Blue with sakura
A sort of subtle pastel one. I have an outfit in mind for this but I haven’t had the opportunity to wear it yet.
haneri haneri-2

Shibori silks
These are actually scraps of silk Naomi sent me, but they are the perfect size to wear as haneri. I love how vibrant they are.

haneri-11 haneri-10

Handmade cotton selection
These are hemmed quilting cotton I got in a trade with someone on the Immortal Geisha forums. They’ve all got a definite Japanese feel to them (except the striped one which is just freaking adorable) and look great with a bunch of different outfits.

Obidome converter, just about the best invention ever.

Earlier this week, Erica sent me a box full of awesome goodies, and tucked inside was this epic doohickey. I’ve wanted one for quite a while, so I was really thrilled.

Obidome are pieces of jewelry meant to be worn on the obijime. I have several, but they’re the kind of thing that are always nice to have more of – they add a wonderful finishing touch to an outfit. Unfortunately, they don’t often show up on the secondary Western market, and when they do the prices can get prohibitively expensive.

Enter the magical obidome converter. It’s basically a very thin piece of tubing with obidome hardware (two flat metal loops) attached to the back. You insert the pin part of any brooch or button through the tube, and voila, instant obidome!

Obidome Converter Obidome Converter

And here it is on a brooch.
Obidome Converter

Rather than hunting eBay and garage sales and thrift stores and hoping I may luck out and find an obidome, now I can just use all the old costume jewelry and pins I already have lying around. Yay!

No kitsuke for a little while

Just a quick note, my actual kimono-wearing posts are going to be a tad sparse for the next little while, due to a compressed rib and strict orders not to “do anything physically taxing or binding”. I may have a few old outfits from the archives I haven’t shared yet, but I’m not sure.

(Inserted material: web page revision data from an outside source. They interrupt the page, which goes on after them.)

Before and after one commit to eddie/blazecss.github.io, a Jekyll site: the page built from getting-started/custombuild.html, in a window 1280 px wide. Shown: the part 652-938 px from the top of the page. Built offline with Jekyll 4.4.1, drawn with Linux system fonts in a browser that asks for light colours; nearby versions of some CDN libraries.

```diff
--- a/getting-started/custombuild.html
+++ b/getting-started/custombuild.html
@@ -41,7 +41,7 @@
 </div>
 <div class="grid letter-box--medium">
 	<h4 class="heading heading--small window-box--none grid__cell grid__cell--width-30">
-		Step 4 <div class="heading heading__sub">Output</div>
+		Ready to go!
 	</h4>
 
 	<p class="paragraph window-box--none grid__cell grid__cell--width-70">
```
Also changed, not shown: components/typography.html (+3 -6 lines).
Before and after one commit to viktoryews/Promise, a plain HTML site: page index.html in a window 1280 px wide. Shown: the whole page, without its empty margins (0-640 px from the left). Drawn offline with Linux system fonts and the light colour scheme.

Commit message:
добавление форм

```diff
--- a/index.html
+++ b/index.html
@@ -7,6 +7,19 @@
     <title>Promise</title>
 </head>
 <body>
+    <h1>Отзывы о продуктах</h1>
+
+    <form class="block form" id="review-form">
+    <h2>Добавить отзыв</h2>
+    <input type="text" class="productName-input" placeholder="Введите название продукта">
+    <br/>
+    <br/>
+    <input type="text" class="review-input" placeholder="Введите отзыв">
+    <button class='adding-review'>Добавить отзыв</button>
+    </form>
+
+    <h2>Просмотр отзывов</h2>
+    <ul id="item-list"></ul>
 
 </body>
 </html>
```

Also, posts in general will probably not be as frequent for the month of December, since I work in a toy store and my hours are going to be kind of crazy for the next few weeks. When I’m not at work, I’ll be sleeping or trying to fit in some Christmas shopping.

I’ll still be doing the occasional catalogue post and I have a few tea-related posts queued up, so I won’t be totally gone, but things will be a bit quieter around here until the new year.

On the merits of shigoki obi

Shigoki obi are one of those items that really aren’t necessary by any means in a kimono wardrobe, but once you’ve gotten a couple you’ll wonder how you ever lived without them. If you’re like me and are built like the offspring of the Jolly Green Giant, and you have a preference for older kimono, they are a godsend. They are a great way to hide a lack of ohashori, or one that is too short to sit properly and lie flat.

These long loose types are traditionally worn by young girls, but lately with the trend in Japan leaning towards the vintage, the funky, and encouraging women to find their own personal style in kimono, they are making a huge comeback. There is also a variation called the kakae-obi that is stiffer and solid, sort of like a wide ribbon, and typically worn by a bride on her wedding day. I really like the looks of these particular accessories, but I’ve never seen one worn simply as a stylistic element so I think for the time being I will avoid doing so.

Typically they are in the standard beni-bana orangey red that was traditional for accessories and undergarments, but more often now they are coming in combinations of fun patterns and colours. BikaBika recently posted some amazing scans from the newest edition of Kimono-hime and one outfit featured a girl wearing an adorable white-and-red candy-stripe shigoki. I would absolutely love one of these for myself.
Spring Coordination Page 2

So far I only have red ones, but they’re all slightly different shades of red and all have different fringes – two have red with gold, one has a slightly peach cast, one is just solid red. The first example is how they should be worn, the second example is using one as a substitute for the momi, the red cloth geisha wear under their obi.
Halloween 2010 Kitsuke Geiko-inspired kitsuke

If you’re building up a kimono wardrobe and looking for a way to inject a bit of fun and personality into your casual outfits, I’d really suggest investing in at least one or two shigoki obi!